- What you need to do: Among the records below, which lines contain the string "light"? Report them.

········

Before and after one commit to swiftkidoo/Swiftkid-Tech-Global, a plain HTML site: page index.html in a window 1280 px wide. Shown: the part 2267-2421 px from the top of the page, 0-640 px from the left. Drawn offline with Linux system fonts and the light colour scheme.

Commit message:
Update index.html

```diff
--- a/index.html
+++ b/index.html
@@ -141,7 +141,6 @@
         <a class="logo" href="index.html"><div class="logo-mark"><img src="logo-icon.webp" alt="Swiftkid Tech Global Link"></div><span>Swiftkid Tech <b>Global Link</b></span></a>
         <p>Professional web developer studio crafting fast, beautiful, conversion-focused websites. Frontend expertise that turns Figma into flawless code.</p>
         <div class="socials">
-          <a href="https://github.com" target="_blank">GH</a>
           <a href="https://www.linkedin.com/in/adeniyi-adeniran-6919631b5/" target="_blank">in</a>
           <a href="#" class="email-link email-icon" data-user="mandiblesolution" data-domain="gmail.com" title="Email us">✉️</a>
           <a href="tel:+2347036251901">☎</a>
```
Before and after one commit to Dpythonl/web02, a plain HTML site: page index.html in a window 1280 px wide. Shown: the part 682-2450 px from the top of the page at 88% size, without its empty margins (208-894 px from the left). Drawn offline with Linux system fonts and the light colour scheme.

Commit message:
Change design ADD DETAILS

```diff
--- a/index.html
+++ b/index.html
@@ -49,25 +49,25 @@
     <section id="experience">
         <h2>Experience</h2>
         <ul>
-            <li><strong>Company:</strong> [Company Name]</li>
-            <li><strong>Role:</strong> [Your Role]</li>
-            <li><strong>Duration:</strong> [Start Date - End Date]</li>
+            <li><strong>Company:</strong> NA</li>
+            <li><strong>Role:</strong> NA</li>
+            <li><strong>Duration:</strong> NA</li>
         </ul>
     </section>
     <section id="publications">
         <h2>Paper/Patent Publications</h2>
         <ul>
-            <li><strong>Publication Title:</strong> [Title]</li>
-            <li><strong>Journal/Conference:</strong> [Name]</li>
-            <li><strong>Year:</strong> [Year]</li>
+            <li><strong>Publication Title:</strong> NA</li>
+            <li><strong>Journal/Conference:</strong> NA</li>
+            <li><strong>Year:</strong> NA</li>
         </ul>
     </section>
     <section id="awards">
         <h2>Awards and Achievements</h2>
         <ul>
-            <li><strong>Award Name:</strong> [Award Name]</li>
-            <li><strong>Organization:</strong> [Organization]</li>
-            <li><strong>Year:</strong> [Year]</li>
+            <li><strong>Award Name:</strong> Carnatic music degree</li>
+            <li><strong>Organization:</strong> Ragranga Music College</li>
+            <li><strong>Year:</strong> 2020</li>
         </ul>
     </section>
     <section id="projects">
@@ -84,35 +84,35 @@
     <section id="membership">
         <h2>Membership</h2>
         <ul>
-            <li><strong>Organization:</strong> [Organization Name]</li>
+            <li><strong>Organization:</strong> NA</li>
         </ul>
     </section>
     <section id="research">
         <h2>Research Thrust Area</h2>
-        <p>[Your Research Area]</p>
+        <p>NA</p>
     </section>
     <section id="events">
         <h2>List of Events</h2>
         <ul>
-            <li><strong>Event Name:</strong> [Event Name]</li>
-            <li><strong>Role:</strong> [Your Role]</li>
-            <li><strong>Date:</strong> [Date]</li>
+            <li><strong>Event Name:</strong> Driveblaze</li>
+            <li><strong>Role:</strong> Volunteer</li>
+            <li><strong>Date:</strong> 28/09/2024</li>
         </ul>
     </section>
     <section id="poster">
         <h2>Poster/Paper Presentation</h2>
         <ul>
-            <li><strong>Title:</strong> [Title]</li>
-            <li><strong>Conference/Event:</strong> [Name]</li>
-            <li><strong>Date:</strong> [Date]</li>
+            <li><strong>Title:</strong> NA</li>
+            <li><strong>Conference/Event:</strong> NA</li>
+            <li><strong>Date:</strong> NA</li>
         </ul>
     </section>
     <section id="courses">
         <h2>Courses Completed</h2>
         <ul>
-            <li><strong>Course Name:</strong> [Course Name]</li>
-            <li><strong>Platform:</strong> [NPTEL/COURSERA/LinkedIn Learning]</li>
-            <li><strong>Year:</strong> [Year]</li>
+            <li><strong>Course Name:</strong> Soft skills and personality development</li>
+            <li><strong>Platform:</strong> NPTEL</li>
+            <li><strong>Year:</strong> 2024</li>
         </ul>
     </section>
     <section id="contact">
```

········

- Answer for this exercise:
Before and after one commit to swiftkidoo/Swiftkid-Tech-Global, a plain HTML site: page index.html in a window 1280 px wide. Shown: the part 2267-2421 px from the top of the page, 0-640 px from the left. Drawn offline with Linux system fonts and the light colour scheme.
Before and after one commit to Dpythonl/web02, a plain HTML site: page index.html in a window 1280 px wide. Shown: the part 682-2450 px from the top of the page at 88% size, without its empty margins (208-894 px from the left). Drawn offline with Linux system fonts and the light colour scheme.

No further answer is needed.